Regular as clockwork. Not my daily commuter train service from Victoria to the Kent coast, nor my digestive health for that matter, but the New Year advertising onslaught in favour of the good guys in your gut. Those annual instalments trying to get us all into 'good' habits, the routine of ensuring that enough of these friendly little cultures are sat happily in our tummies.
Whose turn is it this year to be the leading authority on telling us 'the science bit'? Well, it appears to be ourselves, thanks to Yakult's latest 'Listen to your gut' ad.
I, too, feel I have been on this journey with the 'nutraceuticals' for a number of years now, carefully navigating the choppy waters of what an ad can actually say.
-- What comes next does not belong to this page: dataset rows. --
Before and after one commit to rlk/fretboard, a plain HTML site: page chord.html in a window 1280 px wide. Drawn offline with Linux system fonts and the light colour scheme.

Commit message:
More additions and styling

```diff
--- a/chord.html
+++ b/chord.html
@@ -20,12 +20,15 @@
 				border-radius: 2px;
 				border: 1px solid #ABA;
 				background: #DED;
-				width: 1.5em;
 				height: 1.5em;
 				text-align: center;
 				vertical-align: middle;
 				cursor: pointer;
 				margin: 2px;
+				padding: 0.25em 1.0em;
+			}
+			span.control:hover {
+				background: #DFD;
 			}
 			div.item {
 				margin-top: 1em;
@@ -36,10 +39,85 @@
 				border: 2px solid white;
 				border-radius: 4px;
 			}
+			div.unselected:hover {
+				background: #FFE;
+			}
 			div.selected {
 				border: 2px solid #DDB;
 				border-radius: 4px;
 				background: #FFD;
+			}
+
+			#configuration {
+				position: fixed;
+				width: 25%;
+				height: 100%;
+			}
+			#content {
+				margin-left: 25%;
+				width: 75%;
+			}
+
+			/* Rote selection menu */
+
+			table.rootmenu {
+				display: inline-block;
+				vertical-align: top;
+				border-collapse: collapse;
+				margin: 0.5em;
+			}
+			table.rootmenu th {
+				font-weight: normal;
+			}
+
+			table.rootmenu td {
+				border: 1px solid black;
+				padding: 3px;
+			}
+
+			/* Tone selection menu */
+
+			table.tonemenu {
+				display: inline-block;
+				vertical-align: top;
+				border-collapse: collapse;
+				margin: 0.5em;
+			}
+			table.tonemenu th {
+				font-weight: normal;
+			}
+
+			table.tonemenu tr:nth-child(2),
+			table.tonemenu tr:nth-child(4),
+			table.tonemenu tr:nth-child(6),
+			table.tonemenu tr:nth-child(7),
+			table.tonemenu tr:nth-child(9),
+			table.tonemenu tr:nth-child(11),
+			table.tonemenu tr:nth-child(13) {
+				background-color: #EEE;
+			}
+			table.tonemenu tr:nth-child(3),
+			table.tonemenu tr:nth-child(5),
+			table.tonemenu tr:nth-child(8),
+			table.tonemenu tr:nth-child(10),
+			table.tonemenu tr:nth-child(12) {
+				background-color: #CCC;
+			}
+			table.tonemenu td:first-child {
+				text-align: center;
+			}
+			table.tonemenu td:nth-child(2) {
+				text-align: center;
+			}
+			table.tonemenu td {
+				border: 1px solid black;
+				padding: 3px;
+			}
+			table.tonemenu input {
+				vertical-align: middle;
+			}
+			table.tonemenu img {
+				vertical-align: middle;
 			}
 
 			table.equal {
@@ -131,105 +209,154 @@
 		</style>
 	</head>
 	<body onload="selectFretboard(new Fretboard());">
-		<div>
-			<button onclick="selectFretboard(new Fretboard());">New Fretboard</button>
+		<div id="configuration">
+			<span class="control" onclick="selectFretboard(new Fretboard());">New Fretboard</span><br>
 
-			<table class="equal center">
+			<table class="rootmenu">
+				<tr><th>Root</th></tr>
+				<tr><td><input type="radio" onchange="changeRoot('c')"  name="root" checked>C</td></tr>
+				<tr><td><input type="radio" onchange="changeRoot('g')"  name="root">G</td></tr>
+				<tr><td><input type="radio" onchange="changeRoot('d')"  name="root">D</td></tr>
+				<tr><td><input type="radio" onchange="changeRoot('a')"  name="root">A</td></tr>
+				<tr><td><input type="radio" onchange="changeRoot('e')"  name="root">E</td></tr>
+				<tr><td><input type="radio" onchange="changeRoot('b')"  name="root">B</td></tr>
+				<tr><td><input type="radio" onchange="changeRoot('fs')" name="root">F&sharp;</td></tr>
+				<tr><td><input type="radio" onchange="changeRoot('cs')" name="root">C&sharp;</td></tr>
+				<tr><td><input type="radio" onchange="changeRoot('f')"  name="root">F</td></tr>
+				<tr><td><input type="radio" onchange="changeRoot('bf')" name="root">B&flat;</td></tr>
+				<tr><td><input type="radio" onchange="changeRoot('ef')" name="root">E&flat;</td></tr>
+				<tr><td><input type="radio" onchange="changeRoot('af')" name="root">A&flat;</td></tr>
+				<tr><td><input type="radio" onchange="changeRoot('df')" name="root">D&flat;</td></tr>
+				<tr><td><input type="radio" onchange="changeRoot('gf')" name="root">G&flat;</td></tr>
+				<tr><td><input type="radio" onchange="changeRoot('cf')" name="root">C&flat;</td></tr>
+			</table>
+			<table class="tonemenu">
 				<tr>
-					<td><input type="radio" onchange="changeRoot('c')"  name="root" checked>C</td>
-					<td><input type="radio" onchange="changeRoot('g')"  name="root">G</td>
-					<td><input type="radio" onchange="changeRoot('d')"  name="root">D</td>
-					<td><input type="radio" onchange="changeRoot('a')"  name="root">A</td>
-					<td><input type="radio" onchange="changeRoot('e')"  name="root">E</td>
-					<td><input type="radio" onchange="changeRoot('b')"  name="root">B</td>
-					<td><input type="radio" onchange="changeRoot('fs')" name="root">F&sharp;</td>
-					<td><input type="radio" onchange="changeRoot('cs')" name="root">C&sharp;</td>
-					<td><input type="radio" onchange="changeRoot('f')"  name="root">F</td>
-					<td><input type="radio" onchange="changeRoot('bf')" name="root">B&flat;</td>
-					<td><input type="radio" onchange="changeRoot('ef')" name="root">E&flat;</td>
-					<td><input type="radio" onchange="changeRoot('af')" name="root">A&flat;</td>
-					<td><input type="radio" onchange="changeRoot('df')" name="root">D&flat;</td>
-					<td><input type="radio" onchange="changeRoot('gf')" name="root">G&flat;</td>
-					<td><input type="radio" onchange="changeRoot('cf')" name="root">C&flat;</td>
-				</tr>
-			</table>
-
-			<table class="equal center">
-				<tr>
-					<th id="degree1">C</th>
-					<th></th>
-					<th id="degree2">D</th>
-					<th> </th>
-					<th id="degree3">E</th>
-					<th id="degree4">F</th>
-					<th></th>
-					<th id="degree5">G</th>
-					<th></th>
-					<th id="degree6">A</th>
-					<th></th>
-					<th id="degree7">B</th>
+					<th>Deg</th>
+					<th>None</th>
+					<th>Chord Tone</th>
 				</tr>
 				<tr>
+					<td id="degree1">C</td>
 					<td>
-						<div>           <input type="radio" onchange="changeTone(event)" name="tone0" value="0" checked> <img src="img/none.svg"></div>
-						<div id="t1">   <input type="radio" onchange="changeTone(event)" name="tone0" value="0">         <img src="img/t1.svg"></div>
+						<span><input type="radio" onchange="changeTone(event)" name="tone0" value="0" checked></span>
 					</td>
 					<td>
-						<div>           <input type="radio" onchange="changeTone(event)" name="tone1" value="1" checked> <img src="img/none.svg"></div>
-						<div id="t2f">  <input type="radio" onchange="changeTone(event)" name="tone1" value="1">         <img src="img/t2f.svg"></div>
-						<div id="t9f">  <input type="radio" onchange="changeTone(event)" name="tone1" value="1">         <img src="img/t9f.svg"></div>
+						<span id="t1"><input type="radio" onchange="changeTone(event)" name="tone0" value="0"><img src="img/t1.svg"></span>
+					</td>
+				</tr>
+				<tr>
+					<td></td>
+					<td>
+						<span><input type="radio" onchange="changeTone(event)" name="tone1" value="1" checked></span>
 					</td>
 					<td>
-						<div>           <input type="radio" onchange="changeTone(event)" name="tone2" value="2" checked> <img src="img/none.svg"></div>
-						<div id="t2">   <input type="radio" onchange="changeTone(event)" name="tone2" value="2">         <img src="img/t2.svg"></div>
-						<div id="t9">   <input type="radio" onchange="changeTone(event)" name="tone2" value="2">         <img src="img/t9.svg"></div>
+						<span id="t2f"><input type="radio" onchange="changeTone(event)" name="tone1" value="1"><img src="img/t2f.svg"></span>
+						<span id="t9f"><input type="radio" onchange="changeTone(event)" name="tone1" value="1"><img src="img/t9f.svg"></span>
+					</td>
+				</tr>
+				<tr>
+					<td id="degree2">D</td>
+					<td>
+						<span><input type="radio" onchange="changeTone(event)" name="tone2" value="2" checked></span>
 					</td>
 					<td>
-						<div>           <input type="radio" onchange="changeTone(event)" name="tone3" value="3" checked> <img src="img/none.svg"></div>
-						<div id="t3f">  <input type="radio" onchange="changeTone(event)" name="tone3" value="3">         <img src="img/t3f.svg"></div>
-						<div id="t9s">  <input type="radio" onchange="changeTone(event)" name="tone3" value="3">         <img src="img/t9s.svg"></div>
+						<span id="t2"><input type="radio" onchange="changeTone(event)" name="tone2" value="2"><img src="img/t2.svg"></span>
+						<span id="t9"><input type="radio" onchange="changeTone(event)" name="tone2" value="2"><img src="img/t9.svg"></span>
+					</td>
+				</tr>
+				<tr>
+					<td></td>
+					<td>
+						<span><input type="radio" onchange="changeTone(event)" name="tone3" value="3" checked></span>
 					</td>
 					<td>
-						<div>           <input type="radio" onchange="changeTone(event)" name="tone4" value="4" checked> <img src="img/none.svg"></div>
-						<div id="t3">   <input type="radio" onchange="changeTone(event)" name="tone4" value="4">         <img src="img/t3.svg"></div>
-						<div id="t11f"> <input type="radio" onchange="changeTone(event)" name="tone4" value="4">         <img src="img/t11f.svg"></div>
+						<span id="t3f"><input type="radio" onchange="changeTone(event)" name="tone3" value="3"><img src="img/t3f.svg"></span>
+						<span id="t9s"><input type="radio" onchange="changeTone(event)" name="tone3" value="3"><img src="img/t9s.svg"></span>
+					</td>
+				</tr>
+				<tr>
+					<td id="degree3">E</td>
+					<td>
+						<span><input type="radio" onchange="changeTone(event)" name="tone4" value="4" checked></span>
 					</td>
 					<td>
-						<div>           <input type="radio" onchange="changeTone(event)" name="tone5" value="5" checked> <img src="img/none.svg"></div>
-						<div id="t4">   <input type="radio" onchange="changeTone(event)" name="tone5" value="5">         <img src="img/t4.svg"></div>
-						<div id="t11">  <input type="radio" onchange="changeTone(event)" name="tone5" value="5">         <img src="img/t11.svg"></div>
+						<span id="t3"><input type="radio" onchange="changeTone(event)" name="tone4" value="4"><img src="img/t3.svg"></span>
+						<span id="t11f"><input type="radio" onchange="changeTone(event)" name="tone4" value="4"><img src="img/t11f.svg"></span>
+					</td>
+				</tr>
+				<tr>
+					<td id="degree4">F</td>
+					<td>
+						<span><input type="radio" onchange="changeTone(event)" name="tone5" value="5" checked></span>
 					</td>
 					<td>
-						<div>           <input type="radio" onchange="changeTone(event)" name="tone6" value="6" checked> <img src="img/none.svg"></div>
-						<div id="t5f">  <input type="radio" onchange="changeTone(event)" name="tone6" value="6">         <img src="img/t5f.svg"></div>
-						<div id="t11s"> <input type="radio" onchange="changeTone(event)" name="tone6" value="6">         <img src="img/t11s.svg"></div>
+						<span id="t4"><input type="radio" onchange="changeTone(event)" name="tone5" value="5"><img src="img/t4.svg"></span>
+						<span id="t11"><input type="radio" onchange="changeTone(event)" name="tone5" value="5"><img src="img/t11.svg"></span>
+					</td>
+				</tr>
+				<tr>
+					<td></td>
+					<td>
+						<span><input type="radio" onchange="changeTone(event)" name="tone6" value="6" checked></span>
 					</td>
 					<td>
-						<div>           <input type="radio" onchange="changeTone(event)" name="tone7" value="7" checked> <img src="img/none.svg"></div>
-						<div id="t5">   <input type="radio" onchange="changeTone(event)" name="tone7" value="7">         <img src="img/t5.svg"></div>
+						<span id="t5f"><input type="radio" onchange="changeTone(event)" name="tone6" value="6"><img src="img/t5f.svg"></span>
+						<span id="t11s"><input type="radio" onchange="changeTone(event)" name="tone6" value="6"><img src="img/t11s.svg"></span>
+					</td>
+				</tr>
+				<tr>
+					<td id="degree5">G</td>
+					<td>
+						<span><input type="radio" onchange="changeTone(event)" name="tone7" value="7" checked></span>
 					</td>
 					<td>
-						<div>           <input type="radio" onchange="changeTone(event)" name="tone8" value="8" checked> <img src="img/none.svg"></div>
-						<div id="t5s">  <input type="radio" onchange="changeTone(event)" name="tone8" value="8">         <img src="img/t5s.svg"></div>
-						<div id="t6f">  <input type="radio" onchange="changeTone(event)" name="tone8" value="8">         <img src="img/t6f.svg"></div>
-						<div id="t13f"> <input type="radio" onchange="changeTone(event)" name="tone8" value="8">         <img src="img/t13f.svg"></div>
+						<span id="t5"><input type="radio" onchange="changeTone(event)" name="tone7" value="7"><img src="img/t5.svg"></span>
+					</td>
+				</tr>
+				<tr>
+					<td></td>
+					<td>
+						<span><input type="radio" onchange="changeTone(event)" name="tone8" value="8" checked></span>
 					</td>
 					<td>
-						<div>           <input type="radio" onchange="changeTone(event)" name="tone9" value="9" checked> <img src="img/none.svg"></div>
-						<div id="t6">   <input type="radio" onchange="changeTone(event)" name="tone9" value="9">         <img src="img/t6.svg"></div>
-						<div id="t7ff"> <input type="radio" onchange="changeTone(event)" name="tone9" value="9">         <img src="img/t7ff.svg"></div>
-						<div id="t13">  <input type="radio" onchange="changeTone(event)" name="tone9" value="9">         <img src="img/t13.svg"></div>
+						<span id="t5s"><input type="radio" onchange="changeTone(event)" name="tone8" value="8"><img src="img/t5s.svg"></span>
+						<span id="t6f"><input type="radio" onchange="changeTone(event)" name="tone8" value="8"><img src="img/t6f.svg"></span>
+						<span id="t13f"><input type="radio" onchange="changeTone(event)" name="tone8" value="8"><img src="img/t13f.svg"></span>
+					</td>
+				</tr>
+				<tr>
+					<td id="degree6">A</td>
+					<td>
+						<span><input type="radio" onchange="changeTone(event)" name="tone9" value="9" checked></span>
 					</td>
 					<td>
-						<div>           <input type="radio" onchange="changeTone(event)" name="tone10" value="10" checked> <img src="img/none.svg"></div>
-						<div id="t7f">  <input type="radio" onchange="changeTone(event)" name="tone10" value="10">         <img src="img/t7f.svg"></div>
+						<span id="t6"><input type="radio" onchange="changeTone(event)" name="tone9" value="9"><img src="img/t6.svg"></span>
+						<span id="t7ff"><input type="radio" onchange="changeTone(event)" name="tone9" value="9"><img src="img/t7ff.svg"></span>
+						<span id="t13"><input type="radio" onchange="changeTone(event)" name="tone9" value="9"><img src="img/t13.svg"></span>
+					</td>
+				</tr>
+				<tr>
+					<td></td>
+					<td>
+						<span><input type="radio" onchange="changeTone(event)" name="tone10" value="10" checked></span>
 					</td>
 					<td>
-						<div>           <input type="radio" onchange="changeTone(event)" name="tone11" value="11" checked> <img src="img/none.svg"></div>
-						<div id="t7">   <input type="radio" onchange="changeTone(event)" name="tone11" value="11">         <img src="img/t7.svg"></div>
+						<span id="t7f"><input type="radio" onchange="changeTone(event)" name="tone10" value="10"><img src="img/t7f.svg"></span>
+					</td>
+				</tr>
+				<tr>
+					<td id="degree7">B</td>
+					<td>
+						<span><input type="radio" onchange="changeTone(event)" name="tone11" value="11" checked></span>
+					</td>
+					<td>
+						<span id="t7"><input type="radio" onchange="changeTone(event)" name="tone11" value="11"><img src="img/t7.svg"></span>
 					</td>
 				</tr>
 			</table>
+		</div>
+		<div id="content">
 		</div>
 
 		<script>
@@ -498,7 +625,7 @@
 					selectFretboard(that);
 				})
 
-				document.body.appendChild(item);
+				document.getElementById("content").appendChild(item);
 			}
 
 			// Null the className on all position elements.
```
We have seen these products successfully steer the ship through consumer understanding that there's a war in our guts, and that we need enough of the goodies to balance the baddies.
There have been softer dramatisations of the story, with the fluffy and cutesy blue bear of the Activia 'Look after your inner self' campaign a few years back, to the uber-intelligent take: it must work, because these 'good' bacteria have a scientific, Latin-sounding name, with Actimel's L.Casei Immunitas.
So, as cynicism and scepticism about 'functional food' have quite rightly encountered the jeweller's eyepiece - from both a consumer and regulatory perspective - the issue of the scientific efficacy of these products has thrown up new creative challenges. Specifically, the need to say something without actually saying anything.
As a marketer, I look at this £170m, 60% penetration category with great admiration. The client brief must read like a classic game of Articulate: this is what it does, but you aren't allowed to use these words to communicate what it does. The team behind Yakult has largely got it right, without the science, bacteria-naming and Martine McCutcheon telling me to love my tummy. For once, I may just 'trust my gut instincts', advice that must resonate with most of us as we reflect back on previous poor errors of judgement, where we didn't go with what, deep down, felt right.
This is fertile territory for creatives to plough with more ingenious executions. The latest jogging girl is a beautiful and humorous follow-up to the 'haircut' ad, again mirroring Peepshow-esque touches that trigger a sense of deja vu. A lovely insight to combat the creative straitjacket.
What remains to be seen, however, is whether this type of emotive trigger translates to a voice in my head saying 'Buy Yakult!' next time I'm grocery shopping. I hope so.
|Adwatch (Feb 16) top 20 most recalled ads|
|1||(16=)||Tesco||The Red Brick Road/Initiative||45|
|2=||(16=)||Argos||CHI & Partners/Mindshare||40|
|2=||(–)||Gillette Fusion||BBDO New York/MediaCom||40|
|5||(–)||Lloyds TSB||RKCR Y&R/MEC||38|
|9=||(–)||Royal Caribbean Cruises||JWT London/AMS Media Group||32|
|12=||(–)||Waitrose||MCBD/Manning Gottlieb OMD||27|
|16||(–)||Apple iPad||TBWA\Media Arts Lab/Manning Gottlieb OMD||24|
|17=||(–)||TRESemme Naturals||FBH Incite/Carat||23|
|19=||(–)||Mattessons Fridge Raiders||Quiet Storm/Vizeum||22|
|19=||(–)||Nisa Local||3sixteen/MediaVest (Leeds)||22|